> _WORK INSTRUCTIONS_
Scan the entries for the word "Redpanda" and return every line that has it.

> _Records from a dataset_
________
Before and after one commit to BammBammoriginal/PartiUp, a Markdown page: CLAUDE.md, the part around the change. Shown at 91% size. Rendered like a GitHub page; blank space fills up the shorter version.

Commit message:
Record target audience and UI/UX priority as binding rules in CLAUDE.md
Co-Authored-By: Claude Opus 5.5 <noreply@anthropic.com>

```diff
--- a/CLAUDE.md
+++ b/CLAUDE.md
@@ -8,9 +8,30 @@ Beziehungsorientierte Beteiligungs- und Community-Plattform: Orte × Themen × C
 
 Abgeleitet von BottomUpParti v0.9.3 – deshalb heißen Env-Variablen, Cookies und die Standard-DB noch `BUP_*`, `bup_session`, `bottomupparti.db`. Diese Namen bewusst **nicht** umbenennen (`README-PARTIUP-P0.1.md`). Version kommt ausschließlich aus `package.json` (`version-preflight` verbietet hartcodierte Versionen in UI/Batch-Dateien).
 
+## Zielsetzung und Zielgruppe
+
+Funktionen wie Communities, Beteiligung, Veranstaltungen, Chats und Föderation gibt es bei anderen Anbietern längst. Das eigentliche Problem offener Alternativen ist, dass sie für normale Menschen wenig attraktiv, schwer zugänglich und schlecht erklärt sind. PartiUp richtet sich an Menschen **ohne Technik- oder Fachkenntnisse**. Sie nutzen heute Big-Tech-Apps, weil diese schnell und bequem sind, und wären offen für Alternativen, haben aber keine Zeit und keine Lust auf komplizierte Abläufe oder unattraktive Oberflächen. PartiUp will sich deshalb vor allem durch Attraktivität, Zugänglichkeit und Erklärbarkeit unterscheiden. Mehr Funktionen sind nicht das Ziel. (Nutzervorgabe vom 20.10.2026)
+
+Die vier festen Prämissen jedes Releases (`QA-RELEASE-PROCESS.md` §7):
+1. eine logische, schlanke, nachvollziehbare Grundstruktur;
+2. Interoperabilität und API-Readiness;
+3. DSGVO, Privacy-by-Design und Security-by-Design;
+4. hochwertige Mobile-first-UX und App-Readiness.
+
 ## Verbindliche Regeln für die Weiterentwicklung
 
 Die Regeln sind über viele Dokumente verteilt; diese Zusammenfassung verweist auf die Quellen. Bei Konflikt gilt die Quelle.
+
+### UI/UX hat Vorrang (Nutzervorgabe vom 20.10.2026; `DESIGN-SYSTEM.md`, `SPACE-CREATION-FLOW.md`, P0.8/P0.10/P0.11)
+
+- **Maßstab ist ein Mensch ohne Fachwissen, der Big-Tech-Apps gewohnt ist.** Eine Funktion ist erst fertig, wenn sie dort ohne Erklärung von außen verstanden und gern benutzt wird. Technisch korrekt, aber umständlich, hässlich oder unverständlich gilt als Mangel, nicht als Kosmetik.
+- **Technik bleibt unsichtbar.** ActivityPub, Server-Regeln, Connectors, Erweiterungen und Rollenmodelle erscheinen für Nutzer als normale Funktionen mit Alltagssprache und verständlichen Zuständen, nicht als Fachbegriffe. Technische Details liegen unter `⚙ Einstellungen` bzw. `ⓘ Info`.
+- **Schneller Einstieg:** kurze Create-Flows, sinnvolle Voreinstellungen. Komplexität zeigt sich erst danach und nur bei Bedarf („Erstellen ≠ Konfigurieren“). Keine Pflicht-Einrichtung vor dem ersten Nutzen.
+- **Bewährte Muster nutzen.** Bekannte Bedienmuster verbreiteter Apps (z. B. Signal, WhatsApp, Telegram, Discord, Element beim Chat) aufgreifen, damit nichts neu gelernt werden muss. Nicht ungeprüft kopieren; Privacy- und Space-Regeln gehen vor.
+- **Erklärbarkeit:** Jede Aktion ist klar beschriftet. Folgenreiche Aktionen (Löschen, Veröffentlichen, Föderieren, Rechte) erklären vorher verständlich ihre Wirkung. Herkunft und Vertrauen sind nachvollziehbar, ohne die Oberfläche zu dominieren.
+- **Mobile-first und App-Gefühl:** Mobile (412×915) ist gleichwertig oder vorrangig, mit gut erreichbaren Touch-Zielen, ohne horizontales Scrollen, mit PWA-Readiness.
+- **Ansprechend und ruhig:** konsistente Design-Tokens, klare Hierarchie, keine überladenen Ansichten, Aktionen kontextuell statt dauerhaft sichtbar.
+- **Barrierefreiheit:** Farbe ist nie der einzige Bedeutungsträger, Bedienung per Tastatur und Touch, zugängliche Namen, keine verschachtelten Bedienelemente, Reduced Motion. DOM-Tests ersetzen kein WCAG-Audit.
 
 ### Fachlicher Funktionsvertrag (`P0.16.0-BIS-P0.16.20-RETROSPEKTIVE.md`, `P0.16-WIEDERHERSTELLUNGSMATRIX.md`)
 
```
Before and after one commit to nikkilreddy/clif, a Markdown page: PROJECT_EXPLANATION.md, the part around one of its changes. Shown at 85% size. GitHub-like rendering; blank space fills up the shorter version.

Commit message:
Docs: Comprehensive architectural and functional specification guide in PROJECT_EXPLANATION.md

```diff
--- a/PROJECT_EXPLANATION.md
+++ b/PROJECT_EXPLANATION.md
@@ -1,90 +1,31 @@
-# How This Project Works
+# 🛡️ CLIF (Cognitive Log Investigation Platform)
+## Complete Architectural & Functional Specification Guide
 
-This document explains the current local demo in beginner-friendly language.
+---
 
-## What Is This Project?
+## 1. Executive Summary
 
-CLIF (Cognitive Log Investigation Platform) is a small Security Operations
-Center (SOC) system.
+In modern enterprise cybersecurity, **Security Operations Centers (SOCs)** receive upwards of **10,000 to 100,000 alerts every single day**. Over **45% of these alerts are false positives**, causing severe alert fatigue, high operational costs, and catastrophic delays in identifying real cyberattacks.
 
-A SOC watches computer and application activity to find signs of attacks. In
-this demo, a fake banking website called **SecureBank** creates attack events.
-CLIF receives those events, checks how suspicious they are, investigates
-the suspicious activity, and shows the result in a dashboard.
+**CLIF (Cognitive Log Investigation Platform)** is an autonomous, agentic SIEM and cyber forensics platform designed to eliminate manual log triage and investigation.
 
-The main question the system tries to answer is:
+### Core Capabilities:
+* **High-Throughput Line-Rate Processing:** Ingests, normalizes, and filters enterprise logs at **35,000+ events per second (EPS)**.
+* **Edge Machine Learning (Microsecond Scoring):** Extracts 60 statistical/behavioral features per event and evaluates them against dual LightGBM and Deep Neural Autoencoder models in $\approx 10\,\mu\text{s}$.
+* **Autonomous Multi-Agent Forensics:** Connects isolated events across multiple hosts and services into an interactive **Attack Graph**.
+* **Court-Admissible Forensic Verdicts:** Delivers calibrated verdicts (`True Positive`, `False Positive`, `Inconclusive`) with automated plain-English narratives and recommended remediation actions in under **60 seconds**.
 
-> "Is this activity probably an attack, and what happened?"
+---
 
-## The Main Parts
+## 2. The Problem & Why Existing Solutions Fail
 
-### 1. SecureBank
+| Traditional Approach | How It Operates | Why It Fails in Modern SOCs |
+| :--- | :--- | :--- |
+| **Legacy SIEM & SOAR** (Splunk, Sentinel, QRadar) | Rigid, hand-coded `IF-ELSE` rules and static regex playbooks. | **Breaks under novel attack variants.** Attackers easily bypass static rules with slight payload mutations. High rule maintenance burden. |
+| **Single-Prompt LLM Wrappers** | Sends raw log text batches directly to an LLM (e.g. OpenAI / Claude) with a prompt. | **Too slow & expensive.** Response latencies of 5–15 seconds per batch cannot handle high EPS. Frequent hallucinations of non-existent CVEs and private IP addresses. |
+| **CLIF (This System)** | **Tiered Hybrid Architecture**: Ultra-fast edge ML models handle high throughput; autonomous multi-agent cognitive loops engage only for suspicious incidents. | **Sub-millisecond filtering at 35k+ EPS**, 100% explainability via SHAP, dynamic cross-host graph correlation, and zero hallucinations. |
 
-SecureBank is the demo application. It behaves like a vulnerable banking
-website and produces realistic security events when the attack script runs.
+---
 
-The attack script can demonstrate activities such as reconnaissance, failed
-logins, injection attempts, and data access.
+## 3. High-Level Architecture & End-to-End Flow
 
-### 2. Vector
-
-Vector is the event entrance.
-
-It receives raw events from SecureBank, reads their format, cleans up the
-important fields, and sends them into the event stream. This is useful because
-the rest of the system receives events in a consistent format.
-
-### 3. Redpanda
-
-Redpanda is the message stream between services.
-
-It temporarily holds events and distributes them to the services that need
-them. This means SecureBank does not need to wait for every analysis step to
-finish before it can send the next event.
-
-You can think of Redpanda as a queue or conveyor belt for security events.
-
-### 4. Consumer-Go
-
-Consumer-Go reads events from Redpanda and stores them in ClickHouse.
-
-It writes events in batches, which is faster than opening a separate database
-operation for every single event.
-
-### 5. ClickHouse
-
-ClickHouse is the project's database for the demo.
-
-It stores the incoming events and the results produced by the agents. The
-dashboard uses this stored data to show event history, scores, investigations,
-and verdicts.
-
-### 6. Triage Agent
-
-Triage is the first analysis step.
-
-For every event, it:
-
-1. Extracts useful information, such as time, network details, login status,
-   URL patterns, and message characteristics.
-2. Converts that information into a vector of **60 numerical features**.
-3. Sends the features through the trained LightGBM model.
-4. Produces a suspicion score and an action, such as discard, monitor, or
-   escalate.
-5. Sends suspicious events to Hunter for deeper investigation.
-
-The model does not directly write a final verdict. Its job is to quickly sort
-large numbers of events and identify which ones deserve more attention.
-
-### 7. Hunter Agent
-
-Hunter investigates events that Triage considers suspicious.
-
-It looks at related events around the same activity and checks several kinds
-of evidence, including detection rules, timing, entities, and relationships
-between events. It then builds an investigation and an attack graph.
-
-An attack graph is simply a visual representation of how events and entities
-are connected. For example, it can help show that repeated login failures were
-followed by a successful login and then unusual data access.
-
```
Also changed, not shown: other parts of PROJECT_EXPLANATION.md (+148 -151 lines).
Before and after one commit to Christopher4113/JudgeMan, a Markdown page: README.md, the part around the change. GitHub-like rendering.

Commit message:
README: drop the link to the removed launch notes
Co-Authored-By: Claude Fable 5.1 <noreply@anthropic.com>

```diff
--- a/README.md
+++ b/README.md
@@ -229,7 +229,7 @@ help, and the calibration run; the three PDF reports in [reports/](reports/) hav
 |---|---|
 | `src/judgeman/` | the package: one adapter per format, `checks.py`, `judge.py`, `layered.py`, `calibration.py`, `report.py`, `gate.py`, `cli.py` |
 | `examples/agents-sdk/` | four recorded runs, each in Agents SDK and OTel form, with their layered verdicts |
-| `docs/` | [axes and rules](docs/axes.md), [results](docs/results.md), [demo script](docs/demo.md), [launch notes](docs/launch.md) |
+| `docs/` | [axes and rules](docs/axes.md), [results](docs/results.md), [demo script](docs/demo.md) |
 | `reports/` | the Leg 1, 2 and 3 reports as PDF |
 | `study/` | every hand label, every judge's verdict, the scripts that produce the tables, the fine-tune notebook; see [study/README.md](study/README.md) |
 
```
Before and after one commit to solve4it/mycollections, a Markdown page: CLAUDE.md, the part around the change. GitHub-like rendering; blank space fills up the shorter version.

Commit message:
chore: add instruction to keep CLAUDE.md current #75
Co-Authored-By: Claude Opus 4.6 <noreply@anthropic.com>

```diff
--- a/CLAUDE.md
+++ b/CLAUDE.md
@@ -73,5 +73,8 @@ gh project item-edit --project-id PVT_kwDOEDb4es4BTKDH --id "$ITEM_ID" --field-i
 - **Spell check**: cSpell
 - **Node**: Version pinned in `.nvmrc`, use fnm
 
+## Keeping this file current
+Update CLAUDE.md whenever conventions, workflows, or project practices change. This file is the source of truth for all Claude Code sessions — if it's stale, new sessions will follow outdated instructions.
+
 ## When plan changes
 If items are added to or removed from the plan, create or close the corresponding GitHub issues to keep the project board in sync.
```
________
> _WRITTEN REPLY_
-### 3. Redpanda
-Redpanda is the message stream between services.
-You can think of Redpanda as a queue or conveyor belt for security events.
-Consumer-Go reads events from Redpanda and stores them in ClickHouse.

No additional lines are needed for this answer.